More than 30 research groups are active at the Department of Biochemistry and Biophysics. The research projects span across a broad range of topics covering various aspects of structure and function of biological systems. A majority of these topics is centered on biological membranes. Science for Life Laboratory, where many of our researchers are based, is also closely linked to the Department.
In a new study published in Nature Communications, researchers from Stockholm University show for the first time how NrdR binds to DNA to inhibit RNR. The novel mechanism could help scientists design better antibiotics by targeting a pathogen’s ability to reproduce.

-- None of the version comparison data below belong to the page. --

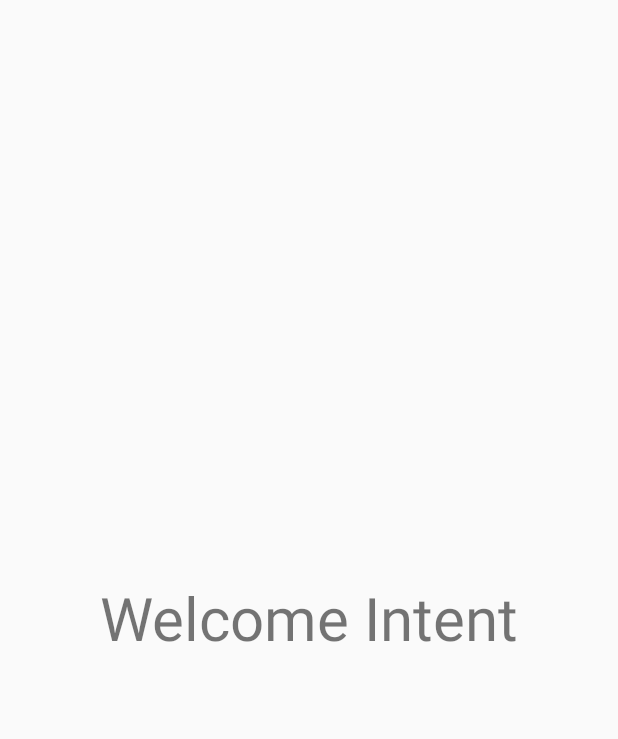
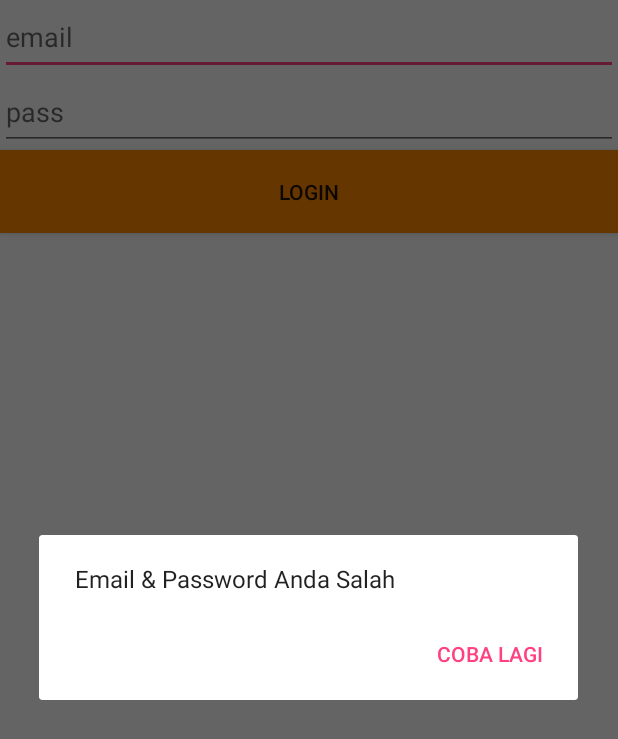
Before and after one commit to Zaenudinm/latihan, an Android app: the screen it shows after launch (Move before the commit, MainActivity after it), after a tap on "LOGIN", on a phone screen of 412 x 824 dp. Shown: the top 739 px of the screen. Run offline under Robolectric (Android 15) with nearby library versions, the phone set to English and light mode, and no system bars.

```diff
--- a/app/src/main/java/com/example/kedok/myapplication/MainActivity.java
+++ b/app/src/main/java/com/example/kedok/myapplication/MainActivity.java
@@ -12,7 +12,7 @@ import android.widget.EditText;
 
 public class MainActivity extends AppCompatActivity {
 
-    EditText emiailku, passku;
+    EditText emailku, passku;
     Button login;
 
     @Override
@@ -20,7 +20,7 @@ public class MainActivity extends AppCompatActivity {
         super.onCreate(savedInstanceState);
         setContentView(R.layout.activity_main);
 
-        emiailku = (EditText) findViewById(R.id.email);
+        emailku = (EditText) findViewById(R.id.email);
         passku = (EditText) findViewById(R.id.pass);
         login = (Button) findViewById(R.id.btn_login);
 
@@ -28,8 +28,19 @@ public class MainActivity extends AppCompatActivity {
             @Override
             public void onClick(View view) {
 
-                Intent move = new Intent(MainActivity.this,Move.class);
-                startActivity(move);
+                String email_key = emailku.getText().toString();
+                String pass_key = passku.getText().toString();
+
+                if (email_key.equals("latihan_modul_3") && pass_key.equals("123masuk")){
+
+                    Intent move = new Intent(MainActivity.this,Move.class);
+                    startActivity(move);
+                }else {
+                    AlertDialog.Builder builder =  new AlertDialog.Builder(MainActivity.this);
+                    builder.setMessage("Email & Password Anda Salah").setNegativeButton("coba lagi",null).create().show();
+
+                }
+
 
             }
         });
```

Ribonucleotide reductase (RNR) is an essential enzyme that catalyzes the synthesis of DNA building blocks. In a new study from Britt-Marie Sjöberg’s and Pål Stenmark’s groups at DBB, they present several cryo-EM structures and the mechanism of action of NrdR. NrdR is the RNR-specific repressor, that controls transcription of RNR genes in bacteria. The repressor uses an unprecedented nucleotide-sensing oligomerization mechanism to control NrdR-dependent transcription of ribonucleotide reductases.